Do Brands Appearing in Textbooks Influence Students? Insights from an Exploratory Study: An Abstract
Product placement is defined as the inclusion of brand and/or brand identifying items within mass media programming such as cinema and television (Balasubramanian 1994; Karrh 1998). Many studies have examined product placements in movies (e.g., Babin and Carder 1996), television shows (e.g., Law and Braun 2000), and video games (e.g., Nelson 2002), but it has also been studied in music videos (e.g., Schemer et al. 2008), novels (e.g., Brennan 2008), and even textbooks (Brennan and McCalman 2011).
This study explores the effects of brand names or logos appearing in a marketing textbook, not only on recall and recognition but also on higher-order outcomes (attitudes, consideration set, and purchase intentions). While brands appearing in textbooks are likely unsponsored word-of-author placements and are added by the authors and publishers to improve student learning, they may also implicitly influence students’ consumer and job choices.
How are brand examples presented in textbooks?
Do brand appearances in textbooks produce beneficial outcomes for brands, such as cognitive outcomes of recall or recognition, more favorable attitudes, or conative outcomes such as brand inclusion in the consideration set or higher purchase intention toward the brand?
What role does brand familiarity and form and valence of the brand appearance play in such outcomes?
Is recall or recognition of the brand necessary to observe higher order outcomes for the brand or are higher-order outcomes possible in the absence of memory of brand appearance?

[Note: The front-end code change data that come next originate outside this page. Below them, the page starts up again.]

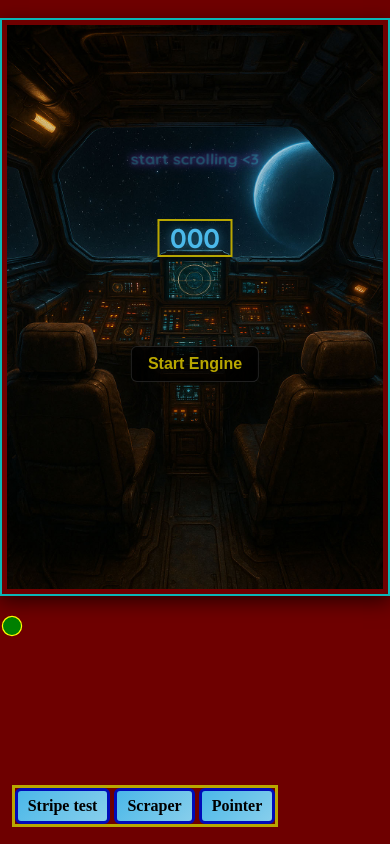
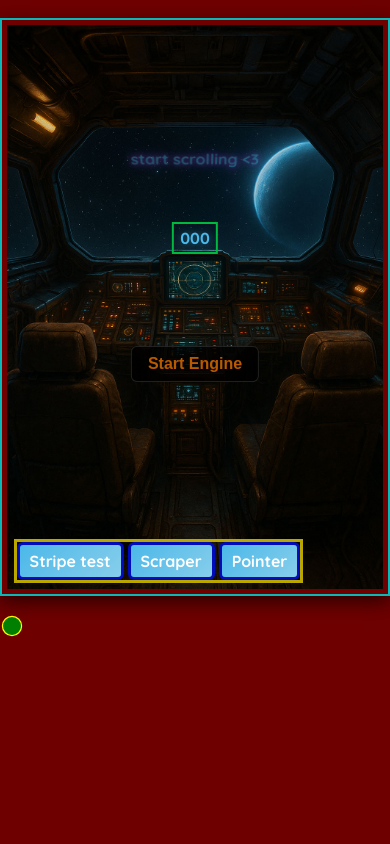
Before and after one commit to 8606DesignStudio/VS-Code, a plain HTML site: page index.html in a window 390 px wide. Drawn offline with Linux system fonts and the light colour scheme.

Commit message:
consolidating styling

```diff
--- a/index.html
+++ b/index.html
@@ -11,20 +11,14 @@
     <div class="cockpit-bg">
         <img src="cockpit.jpg" alt="Cockpit" class="cockpit-img">
         <button class="cockpit-button" onclick="buttonClick()">Start Engine</button>
-                <div class="dials" id="dials"></div>
+        <div class="dial" id="dial"></div>
         <div class="episode" id="episode">Episode 000: Welcome to the Show</div>
-            </div>
-
         <div class="stripe-button">
-
             <a href="https://buy.stripe.com/00wcMX3W86cM4Eaa80d7q00" target="_blank">Stripe test</a>
             <a href="scraper.html" class="scraper-link">Scraper</a>
             <a href="pointer.html" class="new-page-link">Pointer</a>
         </div>
-
-
-
-            <div class="instruction-arrow"></div>
+    </div>
 
     <svg xmlns="http://www.w3.org/2000/svg" width="24" height="24" viewBox="0 0 100 100" fill="green" stroke="yellow" stroke-width="5">
     <circle cx="50" cy="50" r="40"></circle>
--- a/script.js
+++ b/script.js
@@ -21,10 +21,10 @@ const maxEpisode = 146;
 
 loadEpisodes();
 
-// Create dial element
-document.getElementById('dials').innerHTML = `<div class="dial">${String(currentNumber).padStart(3, '0')}</div>`;
+// Initialize dial content in the existing element
+document.getElementById('dial').textContent = String(currentNumber).padStart(3, '0');
 
-const dialElement = document.querySelector('.dial');
+const dialElement = document.getElementById('dial');
 
 // Create invisible touch area for better mobile interaction
 const touchArea = document.createElement('div');
@@ -36,7 +36,7 @@ touchArea.style.top = '50%';
 touchArea.style.transform = 'translate(-50%, -50%)';
 touchArea.style.zIndex = '10';
 
-document.getElementById('dials').appendChild(touchArea);
+document.getElementById('dial').appendChild(touchArea);
 
 // Shooting stars functionality
 function createShootingStar() {
@@ -142,8 +142,8 @@ function handleTouchMove(e) {
 
 // Update functions
 function updateDialOnly() {
-    const dialElement = document.querySelector('.dial');
-    dialElement.textContent = String(currentNumber).padStart(3, '0');
+    const dialElement = document.getElementById('dial');
+    if (dialElement) dialElement.textContent = String(currentNumber).padStart(3, '0');
 }
 
 function updateEpisodeContent() {
--- a/style.css
+++ b/style.css
@@ -7,6 +7,7 @@
 }
 body {
   background: #6e0000;
+  border: #ffffff;
 }
 
 /* controllable block that contains the cockpit image and overlays */
@@ -35,7 +36,7 @@ body {
   left: 50%;
   transform: translate(-50%, -50%);
   background-color: rgba(0, 0, 0, 0.8);
-  color: #b9a700;
+  color: #b95900;
   font-weight: 600;
   font-size: 1rem;
   cursor: pointer;
@@ -54,12 +55,15 @@ body {
   border: 3px solid #b9a700;
 }
 .stripe-button a {
+  background: linear-gradient(135deg, #4bb8e9, #87ceeb);
   display: inline-block;
   border-radius: 6px;
-  background: linear-gradient(135deg, #4bb8e9, #87ceeb);
-  color: #000000;
+  font-family: "Quicksand", system-ui, -apple-system, "Segoe UI", Roboto,
+    sans-serif;
+  color: #ffffff;
   text-decoration: none;
   font-weight: 600;
+  padding: 6px 10px;
   border: 3px solid #000cb9;
 }
 
@@ -101,39 +105,42 @@ body {
     0 0 15px rgba(147, 112, 219, 0.8), 0 0 25px rgba(123, 104, 238, 0.6);
 }
 
-/* Dials placeholder */
-.dials {
+/* Dial placeholder: positioned relative to cockpit and scales with it */
+#dial {
   position: absolute;
   top: 38%;
   left: 50%;
   transform: translate(-50%, -50%);
   z-index: 30;
+  /* responsive width relative to cockpit container */
+  width: 12%;
+  min-width: 44px;
+  max-width: 120px;
+  display: flex;
+  align-items: center;
+  justify-content: center;
 }
 .dial {
   font-family: "Quicksand", system-ui, -apple-system, "Segoe UI", Roboto,
     sans-serif;
-  width: 75px;
+  /* fill the responsive container */
+  width: 100%;
+  box-sizing: border-box;
   display: flex;
   align-items: center;
   justify-content: center;
   cursor: pointer;
   transition: transform 0.2s;
-  font-size: 1.7rem;
+  font-size: clamp(
+    1rem,
+    2.4vw,
+    1.7rem
+  ); /* fluid font size that scales but is constrained */
   font-weight: 550;
-  border: #b9a700 solid 2px;
+  border: 2px solid #00b93e;
   color: #4bb8e9;
   text-shadow: 0 0 8px rgba(75, 184, 233, 0.4), 0 0 16px rgba(75, 184, 233, 0.2);
-}
-
-.instruction-arrow {
-  position: absolute;
-  top: 85%;
-  left: 50%;
-  transform: translateX(-50%);
-  font-size: 2rem;
-  color: #4bb8e9;
-  pointer-events: none;
-  z-index: 25;
+  padding: 0.25rem 0;
 }
 
 /* Responsive tweaks */
@@ -142,7 +149,12 @@ body {
     width: 90%;
     font-size: 1rem;
   }
-  .stripe-button a {
-    padding: 6px 10px;
-  }
 }
+
+#svg1 {
+  position: absolute;
+  top: 80%;
+  left: 80%;
+  transform: translate(-50%, -50%);
+  z-index: 10;
+}
```
Lines whose indentation alone changed are shown as unchanged.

Two hundred six unique brands were identified in the first four chapters of CB7 (Babin and Harris, 2016) and coded with regard to how they were featured and whether the appearance was positive, negative, or neutral. The exposed group (n = 37) completed the survey immediately after taking an exam over the four chapters, and the control group (n = 21) completed the survey after taking a different exam that same day. Dependent variables included memory-based consideration set, attitude toward the brand, purchase intention, and free recall and recognition of a number of brands. Analyses of the multitude of brand appearances revealed difficulty in answering the research questions and identified future research avenues.